(Beginning of Records for the exercise)

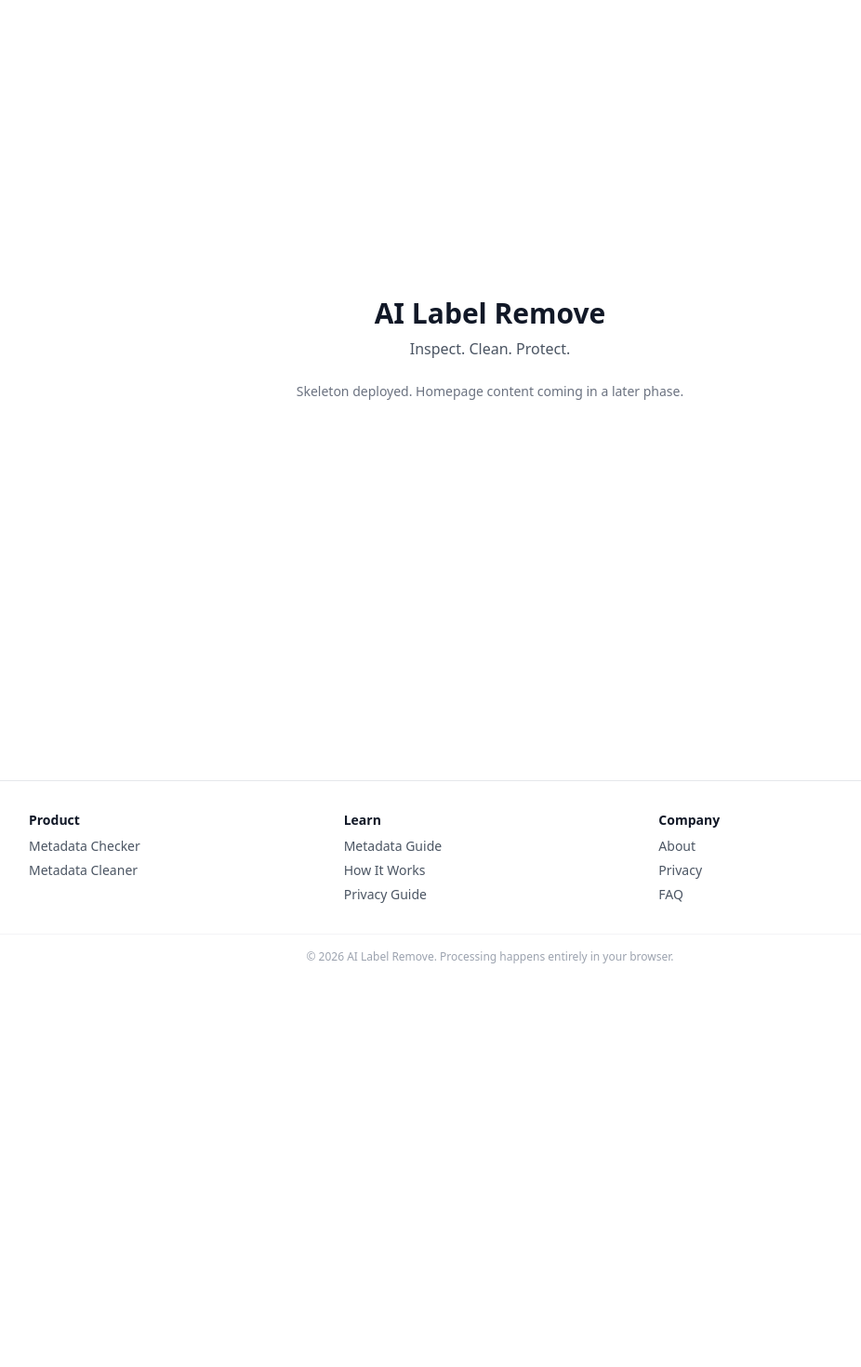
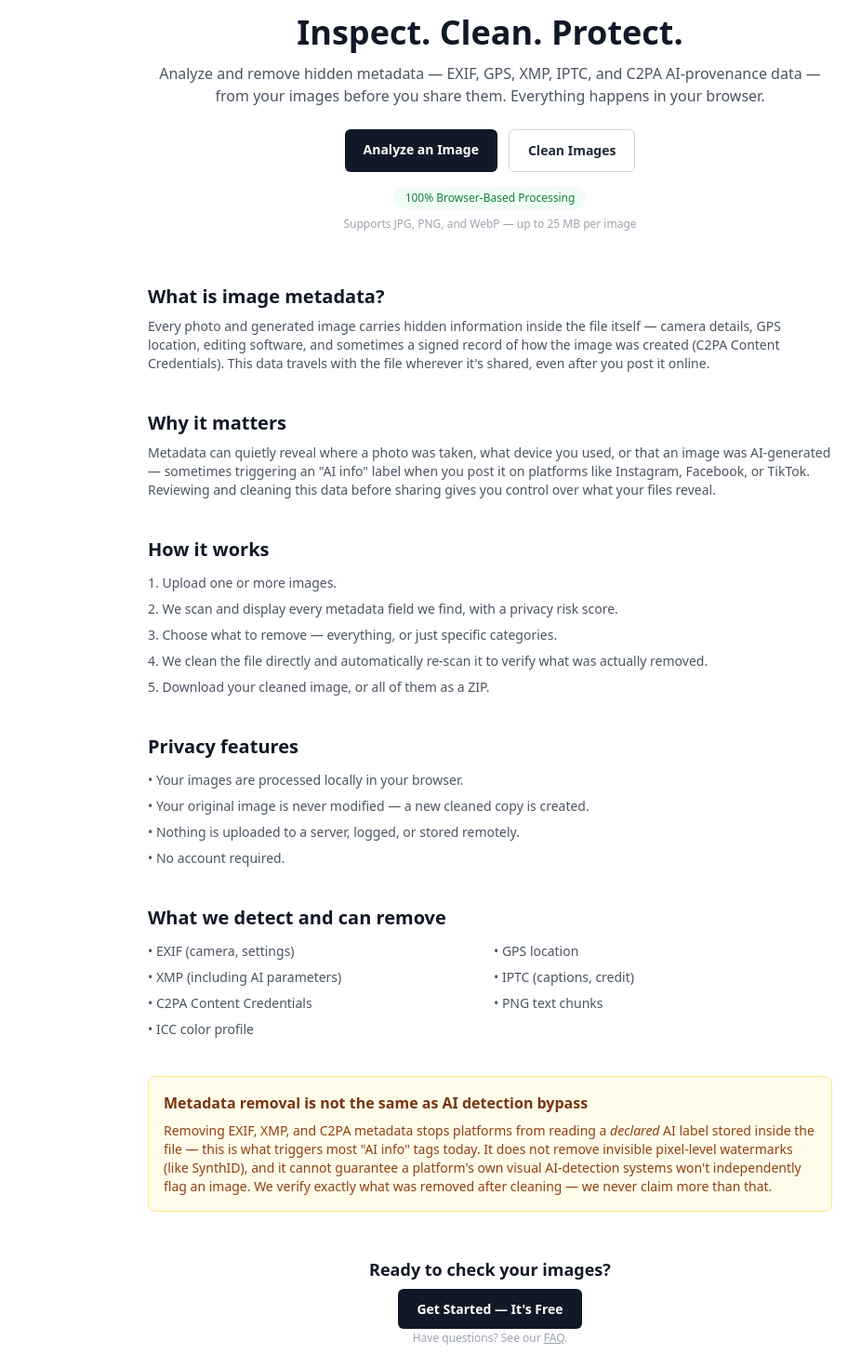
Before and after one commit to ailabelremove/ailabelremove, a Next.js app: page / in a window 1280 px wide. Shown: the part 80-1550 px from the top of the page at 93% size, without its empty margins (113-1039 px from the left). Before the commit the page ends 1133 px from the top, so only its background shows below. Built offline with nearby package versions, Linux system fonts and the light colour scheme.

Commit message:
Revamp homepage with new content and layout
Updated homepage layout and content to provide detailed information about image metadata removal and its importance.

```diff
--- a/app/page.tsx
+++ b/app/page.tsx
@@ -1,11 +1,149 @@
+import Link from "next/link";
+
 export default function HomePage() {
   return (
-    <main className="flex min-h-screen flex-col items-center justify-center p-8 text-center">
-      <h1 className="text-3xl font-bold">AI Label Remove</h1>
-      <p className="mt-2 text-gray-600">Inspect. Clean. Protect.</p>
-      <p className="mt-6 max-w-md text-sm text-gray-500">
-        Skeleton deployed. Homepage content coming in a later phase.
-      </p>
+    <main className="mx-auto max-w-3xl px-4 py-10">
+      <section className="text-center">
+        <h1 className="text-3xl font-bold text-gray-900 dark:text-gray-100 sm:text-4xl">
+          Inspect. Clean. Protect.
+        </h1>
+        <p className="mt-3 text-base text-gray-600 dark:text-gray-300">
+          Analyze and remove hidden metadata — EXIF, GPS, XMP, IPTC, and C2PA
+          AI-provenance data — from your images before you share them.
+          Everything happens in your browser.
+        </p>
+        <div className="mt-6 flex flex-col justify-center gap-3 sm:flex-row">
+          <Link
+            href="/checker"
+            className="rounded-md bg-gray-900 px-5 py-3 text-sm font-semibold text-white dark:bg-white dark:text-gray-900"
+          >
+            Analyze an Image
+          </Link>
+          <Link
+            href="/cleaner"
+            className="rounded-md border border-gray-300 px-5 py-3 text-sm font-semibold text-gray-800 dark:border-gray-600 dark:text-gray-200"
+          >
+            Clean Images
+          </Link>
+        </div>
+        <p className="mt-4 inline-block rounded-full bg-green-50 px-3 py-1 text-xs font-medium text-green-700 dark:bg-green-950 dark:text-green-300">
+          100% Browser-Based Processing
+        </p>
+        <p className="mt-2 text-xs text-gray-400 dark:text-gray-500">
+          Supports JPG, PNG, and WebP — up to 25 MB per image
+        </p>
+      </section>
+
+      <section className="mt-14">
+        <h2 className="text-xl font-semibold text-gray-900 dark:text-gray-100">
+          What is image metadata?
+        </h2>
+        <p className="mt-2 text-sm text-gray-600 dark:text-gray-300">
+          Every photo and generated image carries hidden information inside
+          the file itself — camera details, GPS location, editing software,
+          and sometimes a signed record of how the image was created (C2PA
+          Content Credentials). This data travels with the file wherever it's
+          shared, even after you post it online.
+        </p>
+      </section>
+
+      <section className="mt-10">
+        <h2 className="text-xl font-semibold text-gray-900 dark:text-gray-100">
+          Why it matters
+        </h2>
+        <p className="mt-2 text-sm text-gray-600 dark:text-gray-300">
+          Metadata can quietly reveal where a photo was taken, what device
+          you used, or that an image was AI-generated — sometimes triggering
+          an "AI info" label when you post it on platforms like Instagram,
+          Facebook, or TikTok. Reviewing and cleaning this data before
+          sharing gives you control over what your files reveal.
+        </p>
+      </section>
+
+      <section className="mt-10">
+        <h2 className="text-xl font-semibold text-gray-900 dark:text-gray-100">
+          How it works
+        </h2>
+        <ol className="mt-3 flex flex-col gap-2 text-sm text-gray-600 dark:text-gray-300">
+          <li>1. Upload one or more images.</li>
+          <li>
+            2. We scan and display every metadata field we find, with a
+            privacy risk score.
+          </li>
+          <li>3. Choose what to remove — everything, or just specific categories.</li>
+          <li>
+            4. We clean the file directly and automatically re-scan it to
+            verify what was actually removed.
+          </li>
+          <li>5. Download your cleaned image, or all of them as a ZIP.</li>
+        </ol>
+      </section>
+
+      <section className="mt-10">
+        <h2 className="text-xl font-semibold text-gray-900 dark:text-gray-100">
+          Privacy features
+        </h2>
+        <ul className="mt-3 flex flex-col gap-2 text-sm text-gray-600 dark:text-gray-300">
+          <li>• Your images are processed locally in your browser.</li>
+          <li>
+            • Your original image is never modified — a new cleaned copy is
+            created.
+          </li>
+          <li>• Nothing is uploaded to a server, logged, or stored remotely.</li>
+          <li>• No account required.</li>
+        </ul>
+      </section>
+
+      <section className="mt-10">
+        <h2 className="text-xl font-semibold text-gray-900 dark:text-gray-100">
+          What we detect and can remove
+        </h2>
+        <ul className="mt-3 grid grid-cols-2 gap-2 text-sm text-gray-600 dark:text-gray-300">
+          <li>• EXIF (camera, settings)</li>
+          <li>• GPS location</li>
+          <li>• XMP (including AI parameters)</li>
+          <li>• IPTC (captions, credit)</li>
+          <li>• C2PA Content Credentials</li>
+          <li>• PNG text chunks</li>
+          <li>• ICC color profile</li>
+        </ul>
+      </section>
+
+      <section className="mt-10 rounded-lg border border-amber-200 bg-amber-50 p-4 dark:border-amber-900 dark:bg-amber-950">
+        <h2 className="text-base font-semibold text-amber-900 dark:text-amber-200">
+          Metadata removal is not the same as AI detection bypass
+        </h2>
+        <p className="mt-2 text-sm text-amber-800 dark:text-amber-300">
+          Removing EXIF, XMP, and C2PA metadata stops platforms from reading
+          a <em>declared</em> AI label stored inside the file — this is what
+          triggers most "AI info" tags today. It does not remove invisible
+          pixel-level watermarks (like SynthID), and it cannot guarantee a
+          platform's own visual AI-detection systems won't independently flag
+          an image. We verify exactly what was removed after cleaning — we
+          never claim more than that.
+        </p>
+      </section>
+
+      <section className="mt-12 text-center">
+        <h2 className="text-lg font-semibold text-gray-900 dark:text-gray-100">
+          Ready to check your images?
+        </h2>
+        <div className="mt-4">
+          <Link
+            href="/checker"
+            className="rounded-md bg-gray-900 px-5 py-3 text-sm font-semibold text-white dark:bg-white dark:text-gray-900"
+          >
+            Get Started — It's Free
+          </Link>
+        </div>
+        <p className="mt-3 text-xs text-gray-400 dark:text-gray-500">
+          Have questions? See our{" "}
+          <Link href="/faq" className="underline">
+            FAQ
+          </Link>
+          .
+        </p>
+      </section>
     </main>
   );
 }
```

(End of Records for the exercise)
(Beginning of Records for the exercise)

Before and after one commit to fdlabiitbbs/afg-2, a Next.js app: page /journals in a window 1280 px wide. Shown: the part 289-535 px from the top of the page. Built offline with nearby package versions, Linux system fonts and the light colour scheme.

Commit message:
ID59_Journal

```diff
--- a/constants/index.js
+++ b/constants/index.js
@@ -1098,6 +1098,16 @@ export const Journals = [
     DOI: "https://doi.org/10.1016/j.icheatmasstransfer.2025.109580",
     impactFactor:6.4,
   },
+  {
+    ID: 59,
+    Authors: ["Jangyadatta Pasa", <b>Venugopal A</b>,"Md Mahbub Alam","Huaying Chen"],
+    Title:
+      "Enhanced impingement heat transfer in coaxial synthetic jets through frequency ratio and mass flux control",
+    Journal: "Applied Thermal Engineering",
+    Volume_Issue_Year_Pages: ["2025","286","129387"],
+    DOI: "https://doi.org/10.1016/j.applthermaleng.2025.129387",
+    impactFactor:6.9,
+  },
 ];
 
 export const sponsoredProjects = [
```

(End of Records for the exercise)
(Beginning of Records for the exercise)

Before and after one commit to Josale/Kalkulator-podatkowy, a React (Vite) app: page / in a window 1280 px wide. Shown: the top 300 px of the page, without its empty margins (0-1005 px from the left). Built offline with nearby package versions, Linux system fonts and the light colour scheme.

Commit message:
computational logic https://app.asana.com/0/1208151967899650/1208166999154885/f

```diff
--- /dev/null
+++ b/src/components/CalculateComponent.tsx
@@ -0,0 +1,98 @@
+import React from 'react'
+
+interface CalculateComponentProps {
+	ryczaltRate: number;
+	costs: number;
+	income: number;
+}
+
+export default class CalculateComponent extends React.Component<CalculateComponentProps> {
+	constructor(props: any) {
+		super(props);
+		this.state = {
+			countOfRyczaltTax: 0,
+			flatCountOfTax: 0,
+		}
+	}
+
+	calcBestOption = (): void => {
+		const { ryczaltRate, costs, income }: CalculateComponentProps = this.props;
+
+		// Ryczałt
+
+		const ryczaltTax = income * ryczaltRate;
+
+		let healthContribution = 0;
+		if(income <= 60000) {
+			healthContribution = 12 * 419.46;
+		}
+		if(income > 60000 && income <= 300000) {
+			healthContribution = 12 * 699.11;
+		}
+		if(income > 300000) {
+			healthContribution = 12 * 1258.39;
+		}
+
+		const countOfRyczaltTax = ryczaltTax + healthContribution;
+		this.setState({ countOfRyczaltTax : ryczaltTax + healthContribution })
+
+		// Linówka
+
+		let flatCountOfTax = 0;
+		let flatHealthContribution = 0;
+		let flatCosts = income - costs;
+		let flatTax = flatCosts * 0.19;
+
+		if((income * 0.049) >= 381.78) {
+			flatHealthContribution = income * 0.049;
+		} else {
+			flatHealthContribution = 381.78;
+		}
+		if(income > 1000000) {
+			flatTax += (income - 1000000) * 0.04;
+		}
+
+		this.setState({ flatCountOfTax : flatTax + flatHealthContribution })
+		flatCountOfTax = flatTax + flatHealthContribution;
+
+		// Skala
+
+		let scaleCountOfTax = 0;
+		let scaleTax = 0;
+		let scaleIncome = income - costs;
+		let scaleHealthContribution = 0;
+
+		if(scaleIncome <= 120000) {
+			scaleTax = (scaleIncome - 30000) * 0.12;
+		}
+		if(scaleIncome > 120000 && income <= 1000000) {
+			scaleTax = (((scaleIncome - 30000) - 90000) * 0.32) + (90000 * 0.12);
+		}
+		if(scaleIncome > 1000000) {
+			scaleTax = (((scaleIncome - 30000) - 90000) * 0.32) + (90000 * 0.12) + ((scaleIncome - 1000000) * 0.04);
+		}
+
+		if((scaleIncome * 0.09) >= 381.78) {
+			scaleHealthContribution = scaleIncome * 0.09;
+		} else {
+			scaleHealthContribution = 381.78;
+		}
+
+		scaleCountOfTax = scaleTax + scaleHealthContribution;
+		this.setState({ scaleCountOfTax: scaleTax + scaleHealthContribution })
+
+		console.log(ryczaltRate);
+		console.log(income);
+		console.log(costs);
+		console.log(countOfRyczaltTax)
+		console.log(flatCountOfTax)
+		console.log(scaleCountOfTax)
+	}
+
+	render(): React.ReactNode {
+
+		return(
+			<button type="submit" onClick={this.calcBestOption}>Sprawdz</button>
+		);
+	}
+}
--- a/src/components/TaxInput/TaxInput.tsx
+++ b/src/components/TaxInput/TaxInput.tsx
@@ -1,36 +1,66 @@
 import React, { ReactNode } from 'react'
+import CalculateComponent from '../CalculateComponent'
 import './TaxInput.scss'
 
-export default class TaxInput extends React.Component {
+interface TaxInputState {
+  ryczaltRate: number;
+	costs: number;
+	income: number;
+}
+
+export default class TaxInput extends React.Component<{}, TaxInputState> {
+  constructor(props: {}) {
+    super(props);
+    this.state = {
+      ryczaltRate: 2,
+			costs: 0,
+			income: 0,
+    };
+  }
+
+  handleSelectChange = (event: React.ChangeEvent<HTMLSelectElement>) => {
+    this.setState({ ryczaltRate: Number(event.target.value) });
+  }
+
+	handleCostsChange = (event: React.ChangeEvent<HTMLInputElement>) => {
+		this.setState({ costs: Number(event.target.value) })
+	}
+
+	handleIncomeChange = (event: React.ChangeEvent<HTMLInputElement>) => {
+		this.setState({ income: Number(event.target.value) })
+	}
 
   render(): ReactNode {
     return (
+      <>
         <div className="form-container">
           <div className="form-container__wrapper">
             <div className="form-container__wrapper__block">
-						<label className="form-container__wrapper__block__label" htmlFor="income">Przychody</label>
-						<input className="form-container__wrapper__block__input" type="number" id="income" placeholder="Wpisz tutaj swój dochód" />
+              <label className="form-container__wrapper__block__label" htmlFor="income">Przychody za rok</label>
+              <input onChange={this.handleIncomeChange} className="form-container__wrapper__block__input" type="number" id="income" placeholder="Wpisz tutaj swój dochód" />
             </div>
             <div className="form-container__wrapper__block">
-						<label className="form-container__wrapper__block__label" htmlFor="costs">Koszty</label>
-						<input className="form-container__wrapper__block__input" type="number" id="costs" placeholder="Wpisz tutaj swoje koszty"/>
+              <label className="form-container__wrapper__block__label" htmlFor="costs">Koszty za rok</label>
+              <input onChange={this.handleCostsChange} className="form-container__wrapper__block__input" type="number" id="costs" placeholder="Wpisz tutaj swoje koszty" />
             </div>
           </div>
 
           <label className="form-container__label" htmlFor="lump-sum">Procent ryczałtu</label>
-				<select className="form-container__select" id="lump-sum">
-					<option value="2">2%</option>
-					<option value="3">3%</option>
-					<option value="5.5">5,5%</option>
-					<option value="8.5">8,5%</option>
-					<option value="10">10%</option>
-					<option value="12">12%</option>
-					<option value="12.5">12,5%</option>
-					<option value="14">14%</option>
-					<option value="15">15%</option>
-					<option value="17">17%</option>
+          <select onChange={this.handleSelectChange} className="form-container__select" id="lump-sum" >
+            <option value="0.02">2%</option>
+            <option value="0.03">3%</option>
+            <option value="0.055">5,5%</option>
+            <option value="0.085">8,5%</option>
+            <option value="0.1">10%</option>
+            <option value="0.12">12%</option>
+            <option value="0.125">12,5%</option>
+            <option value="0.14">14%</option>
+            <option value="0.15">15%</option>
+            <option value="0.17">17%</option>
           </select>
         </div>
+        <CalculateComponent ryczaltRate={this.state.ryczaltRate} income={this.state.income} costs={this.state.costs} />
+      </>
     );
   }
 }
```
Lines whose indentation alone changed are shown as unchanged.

(End of Records for the exercise)

| Work request |
Where the string "scaleIncome" appears in a line of the entries, count that line, and state the total alone.

| Response to the exercise |
9